When you set down the entries, keep every word exactly as it is but drop the pictures.

════════

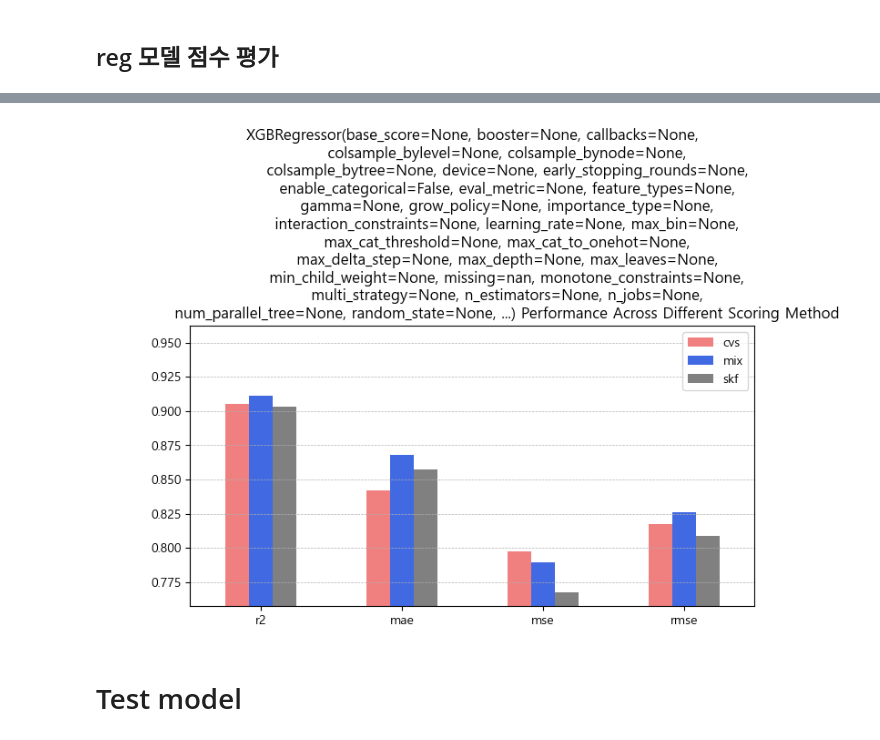
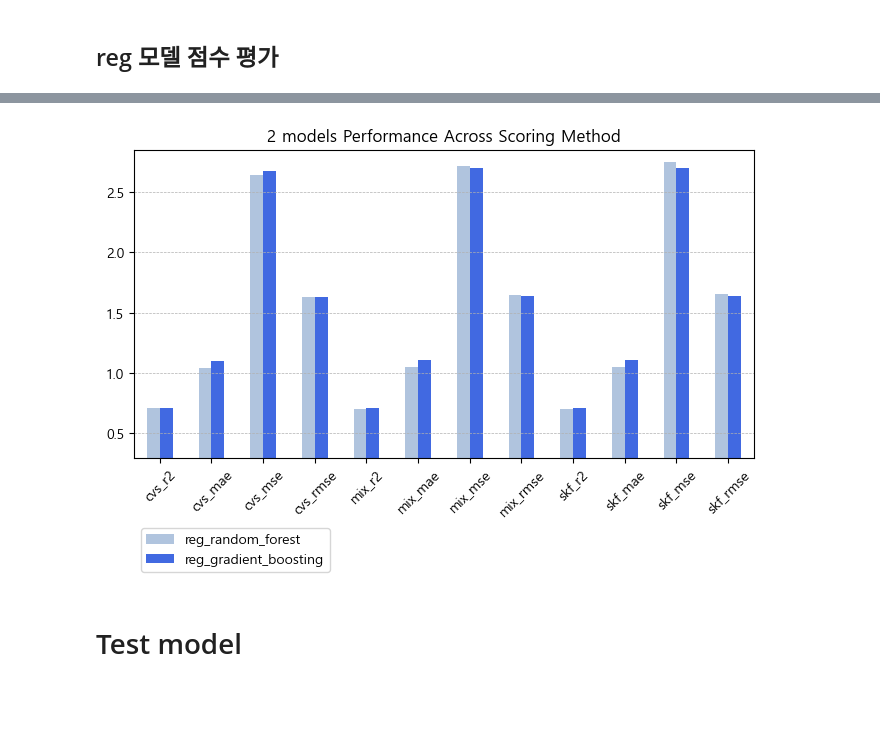
Before and after one commit to miny-genie/RTC-mariokart-8-AI, a Jupyter notebook: 3_select_model.ipynb, the cells around one changed output, grey strips where cells are left out. Drawn from its saved outputs; the diff is of its cells as text; code cells hidden in the pictures; blank space fills up the shorter version.

```diff
--- a/3_select_model.ipynb
+++ b/3_select_model.ipynb
@@ -323,0 +356,12 @@ skf_roc: 1.0
+# %%
+# https://stackoverflow.com/questions/42381639/how-do-i-transpose-dataframe-in-pandas-without-index
+# https://stackoverflow.com/questions/20107570/removing-index-column-in-pandas-when-reading-a-csv
+
+df_clf_scores.set_index('name').T.plot(
+    figsize = (10, 6),
+    rot = 45
+)
+
+plt.legend(loc='center left', bbox_to_anchor=(1, 0.5))
+plt.grid(True, linestyle='--', linewidth=0.5, axis='x')
+plt.grid(True, linestyle='--', linewidth=0.5, axis='y')
@@ -436,0 +499,9 @@ skf_rmse: 0.06341080367565155
+# %%
+df_reg_scores.set_index('name').T.plot(
+    figsize = (10, 6),
+    rot = 45
+)
+
+plt.legend(loc='center left', bbox_to_anchor=(1, 0.5))
+plt.grid(True, linestyle='--', linewidth=0.5, axis='x')
+plt.grid(True, linestyle='--', linewidth=0.5, axis='y')
@@ -437,28 +510,20 @@ skf_rmse: 0.06341080367565155
 # %%
-scores = [(abs(np.mean(c)), abs(np.mean(m)), abs(np.mean(s)))
-          for c, m, s in zip(scores1.values(), scores2.values(), scores3.values())]
+df_tmp = df_reg_scores[["reg_random_forest", "reg_gradient_boosting", "name"]]
 
-df_tmp = pd.DataFrame({
-    "r2": scores[0],
-    "mae": scores[1],
-    "mse": scores[2],
-    "rmse": scores[3],
-})
-df_tmp.index = ["cvs", "mix", "skf"]
-
-df_tmp.T.plot.bar(
+df_tmp.set_index('name').plot.bar(
     figsize = (8, 4),
-    title= f"{model} Performance Across Different Scoring Method",
-    color = ['lightcoral', 'royalblue', 'grey',],
-    label = ["scoring 점수", ],
+    title= f"2 models Performance Across Scoring Method",
+    color = ['lightsteelblue', 'royalblue', 'grey'],
     xlabel = "",
     ylabel = "",
-    ylim = [min(map(min,scores))-0.01, max(map(max,scores))+0.01],
-    rot = 0,
+    ylim = [0.3, max(df_tmp["reg_random_forest"])+0.1],
+    rot = 45
 )
+
+plt.legend(loc='center left', bbox_to_anchor=(0, -0.3))
 plt.grid(True, linestyle='--', linewidth=0.5, axis='y')
 # %% [output]
-[figure, old version]
+[figure, new version]
 # %% [markdown]
 # Test model
 # %% [markdown]
```
Also changed, not shown: parts of 12 cells of this notebook.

════════

[Output]
Before and after one commit to miny-genie/RTC-mariokart-8-AI, a Jupyter notebook: 3_select_model.ipynb, the cells around one changed output, grey strips where cells are left out. Drawn from its saved outputs; the diff is of its cells as text; code cells hidden in the pictures; blank space fills up the shorter version.

```diff
--- a/3_select_model.ipynb
+++ b/3_select_model.ipynb
@@ -323,0 +356,12 @@ skf_roc: 1.0
+# %%
+# https://stackoverflow.com/questions/42381639/how-do-i-transpose-dataframe-in-pandas-without-index
+# https://stackoverflow.com/questions/20107570/removing-index-column-in-pandas-when-reading-a-csv
+
+df_clf_scores.set_index('name').T.plot(
+    figsize = (10, 6),
+    rot = 45
+)
+
+plt.legend(loc='center left', bbox_to_anchor=(1, 0.5))
+plt.grid(True, linestyle='--', linewidth=0.5, axis='x')
+plt.grid(True, linestyle='--', linewidth=0.5, axis='y')
@@ -436,0 +499,9 @@ skf_rmse: 0.06341080367565155
+# %%
+df_reg_scores.set_index('name').T.plot(
+    figsize = (10, 6),
+    rot = 45
+)
+
+plt.legend(loc='center left', bbox_to_anchor=(1, 0.5))
+plt.grid(True, linestyle='--', linewidth=0.5, axis='x')
+plt.grid(True, linestyle='--', linewidth=0.5, axis='y')
@@ -437,28 +510,20 @@ skf_rmse: 0.06341080367565155
 # %%
-scores = [(abs(np.mean(c)), abs(np.mean(m)), abs(np.mean(s)))
-          for c, m, s in zip(scores1.values(), scores2.values(), scores3.values())]
+df_tmp = df_reg_scores[["reg_random_forest", "reg_gradient_boosting", "name"]]
 
-df_tmp = pd.DataFrame({
-    "r2": scores[0],
-    "mae": scores[1],
-    "mse": scores[2],
-    "rmse": scores[3],
-})
-df_tmp.index = ["cvs", "mix", "skf"]
-
-df_tmp.T.plot.bar(
+df_tmp.set_index('name').plot.bar(
     figsize = (8, 4),
-    title= f"{model} Performance Across Different Scoring Method",
-    color = ['lightcoral', 'royalblue', 'grey',],
-    label = ["scoring 점수", ],
+    title= f"2 models Performance Across Scoring Method",
+    color = ['lightsteelblue', 'royalblue', 'grey'],
     xlabel = "",
     ylabel = "",
-    ylim = [min(map(min,scores))-0.01, max(map(max,scores))+0.01],
-    rot = 0,
+    ylim = [0.3, max(df_tmp["reg_random_forest"])+0.1],
+    rot = 45
 )
+
+plt.legend(loc='center left', bbox_to_anchor=(0, -0.3))
 plt.grid(True, linestyle='--', linewidth=0.5, axis='y')
 # %% [output]
-[figure, old version]
+[figure, new version]
 # %% [markdown]
 # Test model
 # %% [markdown]
```
Also changed, not shown: parts of 12 cells of this notebook.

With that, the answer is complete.